Dr Leone Norwood Farrell, Biochemist & microbiologist
Leone Norwood Farrell was a Canadian biochemist and microbiologist whose inventions enabled the large-scale production of the polio vaccine in the 1950s.
Dr Leone Norwood Farrell was a Canadian biochemist and microbiologist whose inventions enabled the large-scale production of the polio vaccine in the 1950s. Her innovative research also helped increase the production of penicillin and sped up the rollout of vaccinations against whooping cough.
Farrell was born in Monkland, Ontario, on 13 April 1904. She studied chemistry at undergraduate level, going on to an MSc in zymology (the chemistry of fermentation) and a PhD in biochemistry at the University of Toronto. In 1934, the year after she obtained her doctorate, Farrell was hired as a research assistant by the university’s Connaught Laboratories. It was a career move that would change her life.
Connaught was a public-service lab that prepared essential health products such as antitoxins, insulin and vaccines. Farrell initially worked on toxoid vaccines for staphylococcus and dysentery, but in 1939, she began developing a new method of growing bacterial cultures in large bottles. These were gently rocked to promote cell growth, significantly increasing the amount of bacteria and toxins that could be cultivated for use in vaccines.
In the early 1940s, Farrell adapted her technique – later known as the “Toronto Method” – to produce a vaccine for pertussis (whooping cough) on a far larger scale than had previously been possible. This made childhood immunisation programmes much more affordable, a remarkable achievement in its own right. Towards the end of World War II, she also identified a strain of penicillium that helped boost antibiotic production.
But it was during the development of the polio vaccine in the early 1950s that Farrell’s rocking technique became truly transformative. The American virologist Dr Jonas Salk had found a way of providing immunity against polio, by injecting people with a killed version of the virus. However, he was struggling to create the vaccine in significant quantities. From 1953, Farrell and her team began adapting the Toronto Method to safely mass-produce the live polio virus, which was then shipped to the US and killed for use in Salk’s research.
To prepare for an unprecedented mass field trial of Salk’s polio vaccine, Farrell oversaw the hiring and training of staff and the custom-building of machines capable of rocking bottles containing 3,000 litres of the virus. At the time, hers was the only team in the world capable of working at such a rate. The trial began in April 1954, with the result made public a year later, the day before Farrell’s 51st birthday. The vaccine worked. “I could not help feeling that I had received a pretty fine present,” she said later.
After that triumph, Farrell returned to her life-saving research into diseases, studying how the polio vaccine could be improved and researching issues surrounding vaccine production and immunity.

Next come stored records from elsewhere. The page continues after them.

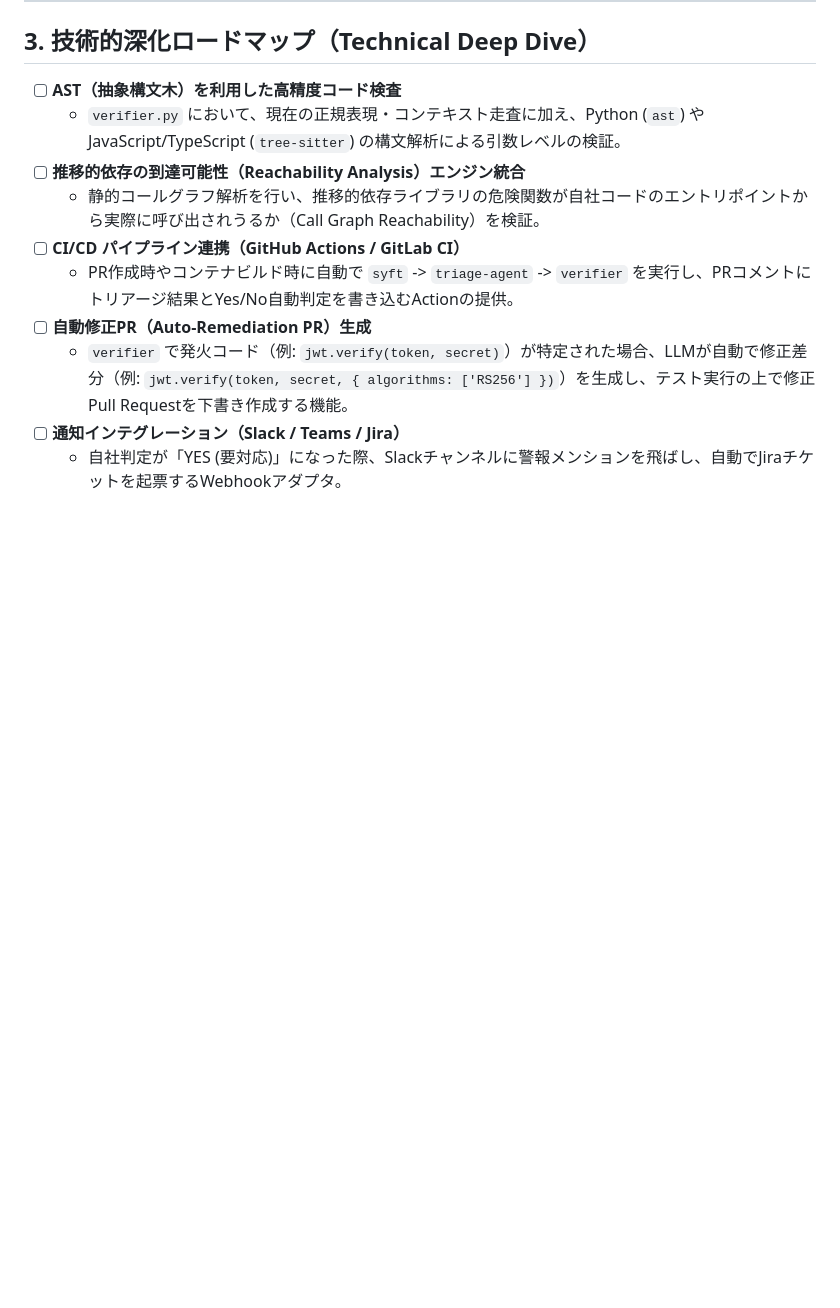
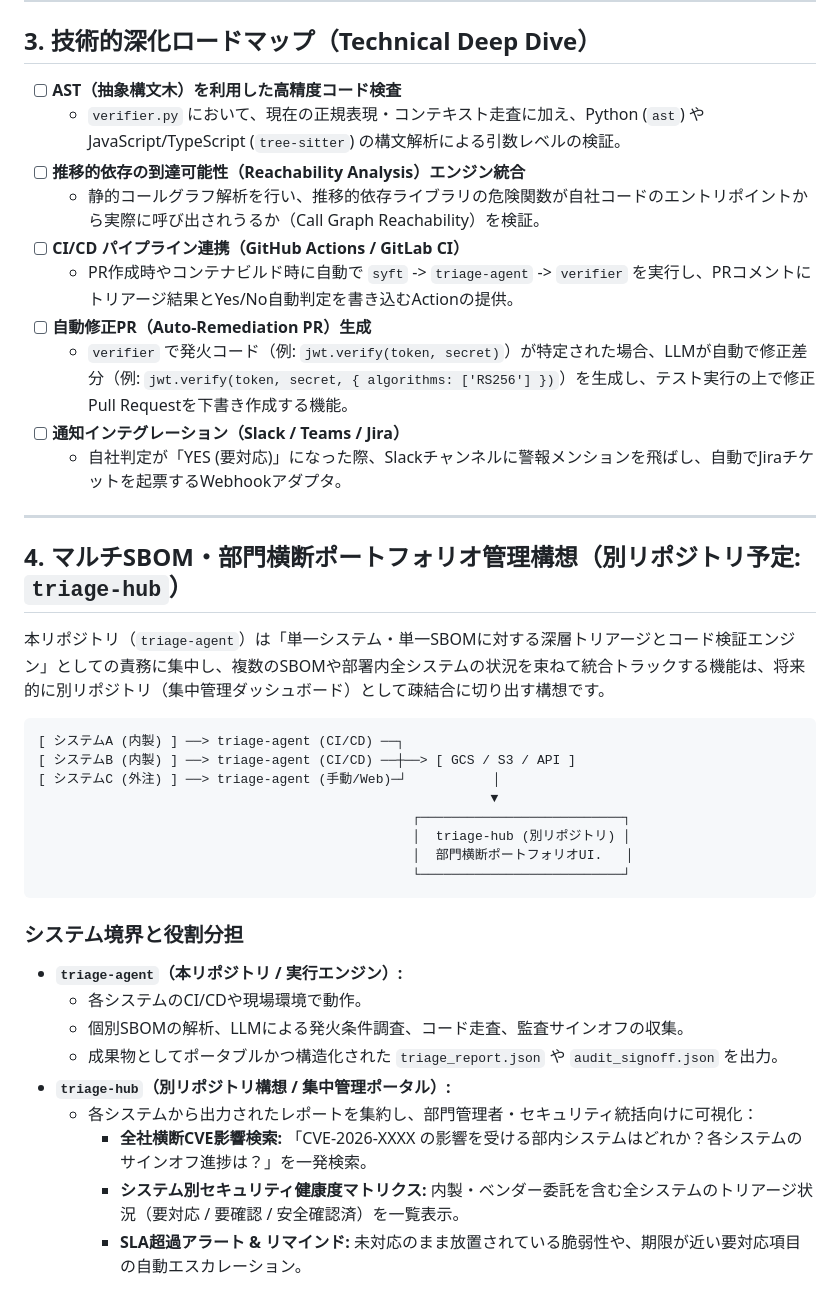
Before and after one commit to hamatz/triage-agent, a Markdown page: docs/todo.md, the part around the change. Rendered like a GitHub page; blank space fills up the shorter version.

Commit message:
triage-hub 構想について追記

````diff
--- a/docs/todo.md
+++ b/docs/todo.md
@@ -92,3 +92,31 @@ Engineering Enablement（専門家依存の解消と組織的な即応）を実
   - `verifier` で発火コード（例: `jwt.verify(token, secret)`）が特定された場合、LLMが自動で修正差分（例: `jwt.verify(token, secret, { algorithms: ['RS256'] })`）を生成し、テスト実行の上で修正Pull Requestを下書き作成する機能。
 - [ ] **通知インテグレーション（Slack / Teams / Jira）**
   - 自社判定が「YES (要対応)」になった際、Slackチャンネルに警報メンションを飛ばし、自動でJiraチケットを起票するWebhookアダプタ。
+
+---
+
+## 4. マルチSBOM・部門横断ポートフォリオ管理構想（別リポジトリ予定: `triage-hub`）
+
+本リポジトリ（`triage-agent`）は「単一システム・単一SBOMに対する深層トリアージとコード検証エンジン」としての責務に集中し、複数のSBOMや部署内全システムの状況を束ねて統合トラックする機能は、将来的に別リポジトリ（集中管理ダッシュボード）として疎結合に切り出す構想です。
+
+```
+[ システムA (内製) ] ──> triage-agent (CI/CD) ──┐
+[ システムB (内製) ] ──> triage-agent (CI/CD) ──┼──> [ GCS / S3 / API ]
+[ システムC (外注) ] ──> triage-agent (手動/Web)─┘           │
+                                                          ▼
+                                                ┌──────────────────────────┐
+                                                │  triage-hub (別リポジトリ) │
+                                                │  部門横断ポートフォリオUI.   │
+                                                └──────────────────────────┘
+```
+
+### システム境界と役割分担
+- **`triage-agent`（本リポジトリ / 実行エンジン）:**
+  - 各システムのCI/CDや現場環境で動作。
+  - 個別SBOMの解析、LLMによる発火条件調査、コード走査、監査サインオフの収集。
+  - 成果物としてポータブルかつ構造化された `triage_report.json` や `audit_signoff.json` を出力。
+- **`triage-hub`（別リポジトリ構想 / 集中管理ポータル）:**
+  - 各システムから出力されたレポートを集約し、部門管理者・セキュリティ統括向けに可視化：
+    - **全社横断CVE影響検索:** 「CVE-2026-XXXX の影響を受ける部内システムはどれか？各システムのサインオフ進捗は？」を一発検索。
+    - **システム別セキュリティ健康度マトリクス:** 内製・ベンダー委託を含む全システムのトリアージ状況（要対応 / 要確認 / 安全確認済）を一覧表示。
+    - **SLA超過アラート & リマインド:** 未対応のまま放置されている脆弱性や、期限が近い要対応項目の自動エスカレーション。
````
Also changed, not shown: docs/architecture.md (+3 -0 lines).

She published scientific papers until her retirement from the Connaught in 1969, but never sought or achieved Salk’s global celebrity. She died on 24 September 1986 and was buried in an unmarked grave. In 2009, a family tombstone was updated with her name and a tribute to her work.
Variations of the Toronto Method were reportedly used until the 1970s to make polio vaccines; Connaught never patented the process, apparently at Farrell’s request.

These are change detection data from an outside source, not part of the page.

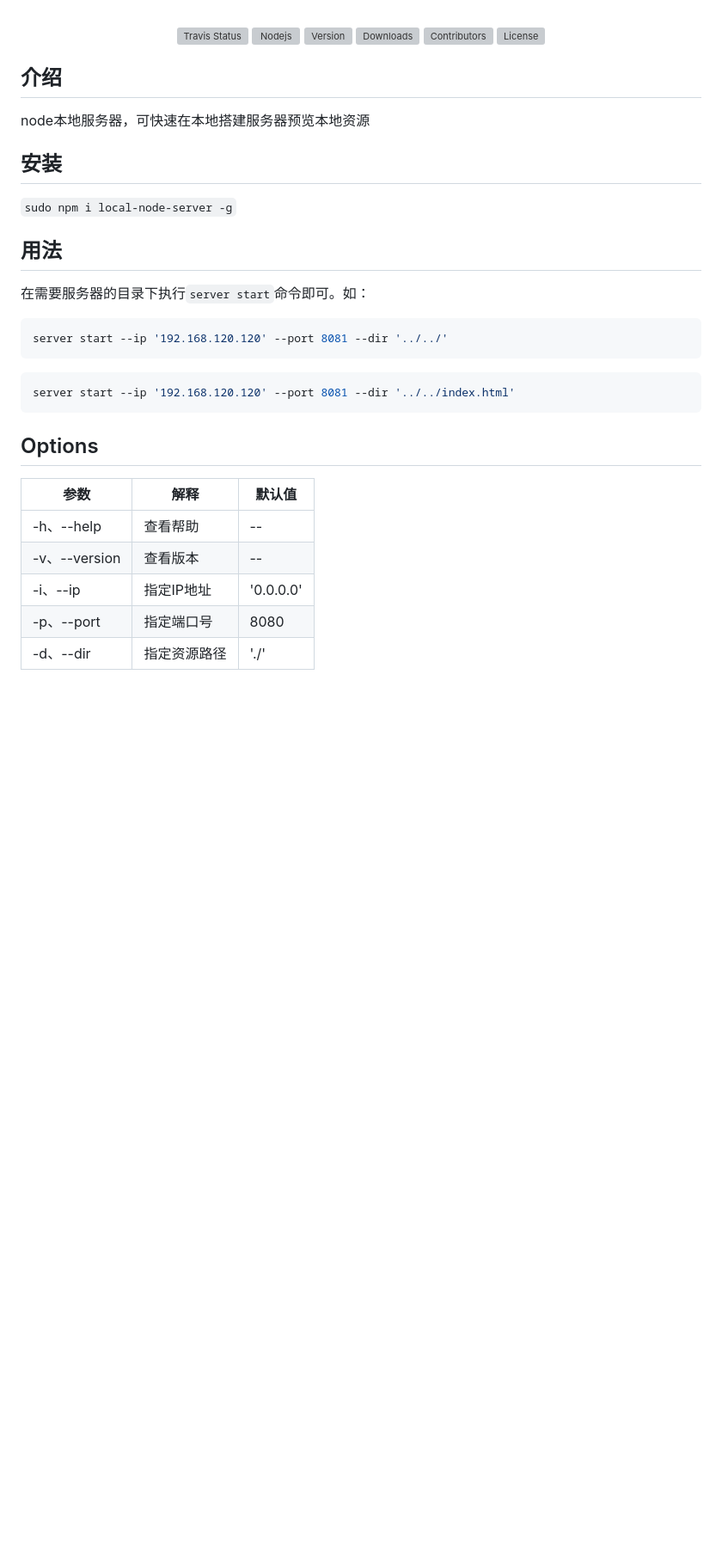
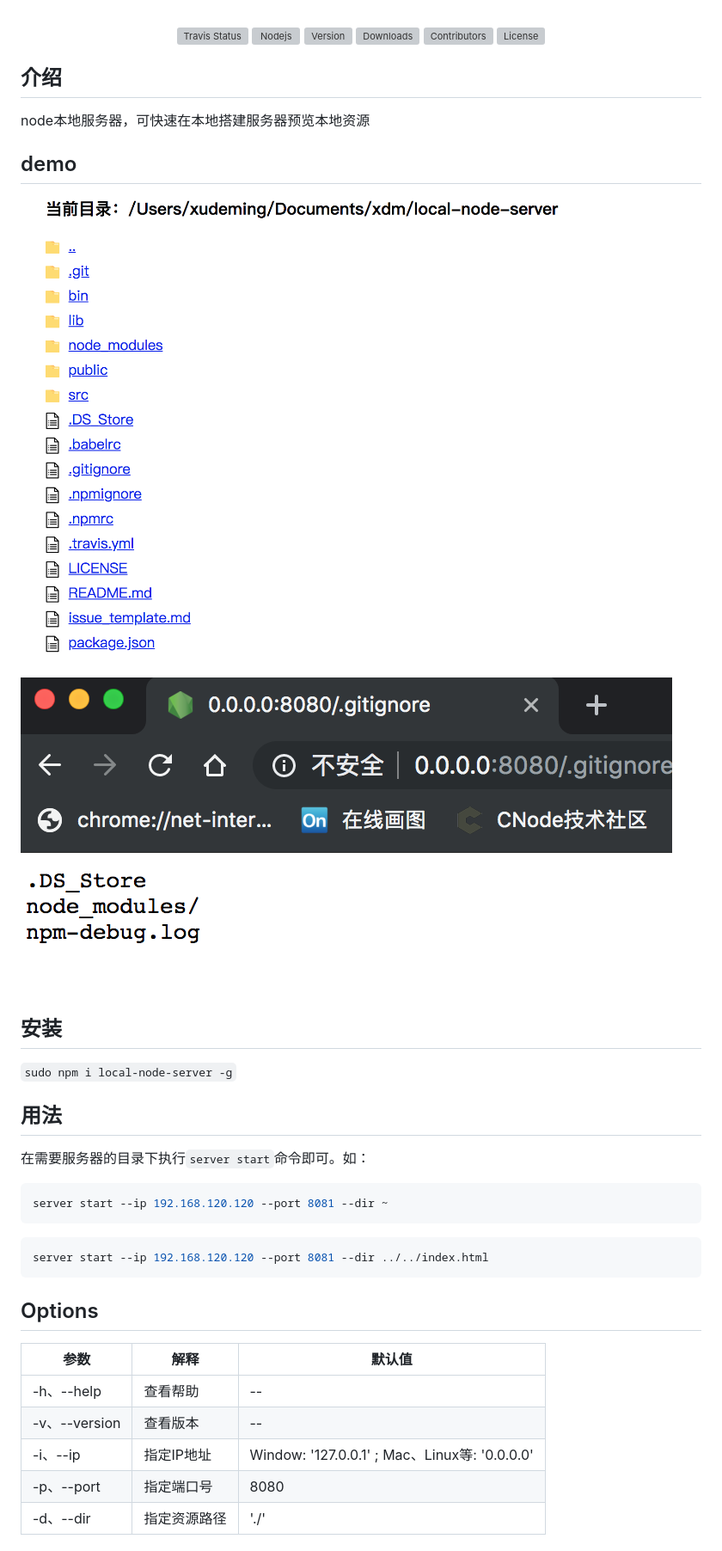
Before and after one commit to xudeming208/local-node-server, a Markdown page: README.md, the part around the change. Shown: that part at 86% size. Drawn GitHub-style; pictures changed too: public/demo-dir.png (added), public/demo-file.png (added); blank space fills up the shorter version; grey boxes are pictures that could not be loaded.

````diff
--- a/README.md
+++ b/README.md
@@ -14,6 +14,10 @@
 ## 介绍
 node本地服务器，可快速在本地搭建服务器预览本地资源
 
+## demo
+![demo-dir](https://github.com/xudeming208/local-node-server/blob/master/public/demo-dir.png?raw=true)
+![demo-file](https://github.com/xudeming208/local-node-server/blob/master/public/demo-file.png?raw=true)
+
 ## 安装
 `
 sudo npm i local-node-server -g
@@ -23,11 +27,11 @@ sudo npm i local-node-server -g
 在需要服务器的目录下执行`server start`命令即可。如：
 
 ```javascript
-server start --ip '192.168.120.120' --port 8081 --dir '../../'
+server start --ip 192.168.120.120 --port 8081 --dir ~
 ```
 
 ```javascript
-server start --ip '192.168.120.120' --port 8081 --dir '../../index.html'
+server start --ip 192.168.120.120 --port 8081 --dir ../../index.html
 ```
 
 ## Options
@@ -36,7 +40,7 @@ server start --ip '192.168.120.120' --port 8081 --dir '../../index.html'
 -|-|-
 -h、--help | 查看帮助 | --
 -v、--version | 查看版本 | --
--i、--ip | 指定IP地址 | '0.0.0.0'
+-i、--ip | 指定IP地址 | Window: '127.0.0.1' ; Mac、Linux等: '0.0.0.0'
 -p、--port | 指定端口号 | 8080
 -d、--dir | 指定资源路径 | './'
 
````
Also changed, not shown: 5 other files.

Leone N. Farrell, Wikipedia
Leone Norwood Farrell, PhD, Carol K. Elliott, Polio Place, March 2011
Leone Norwood Farrell, Christopher J. Rutty, The Canadian Encyclopedia, 18 March 2021
Canada’s Key Role in Creating a Once Awaited Vaccine, Ian Austen, The New York Times, 31 July 2020
Biochemist rocked poliovirus into vaccine, Susanna McLeod, The Kingston Whig-Standard, 16 July 2020
Written by Moya Crockett, with thanks to Stylist for their support.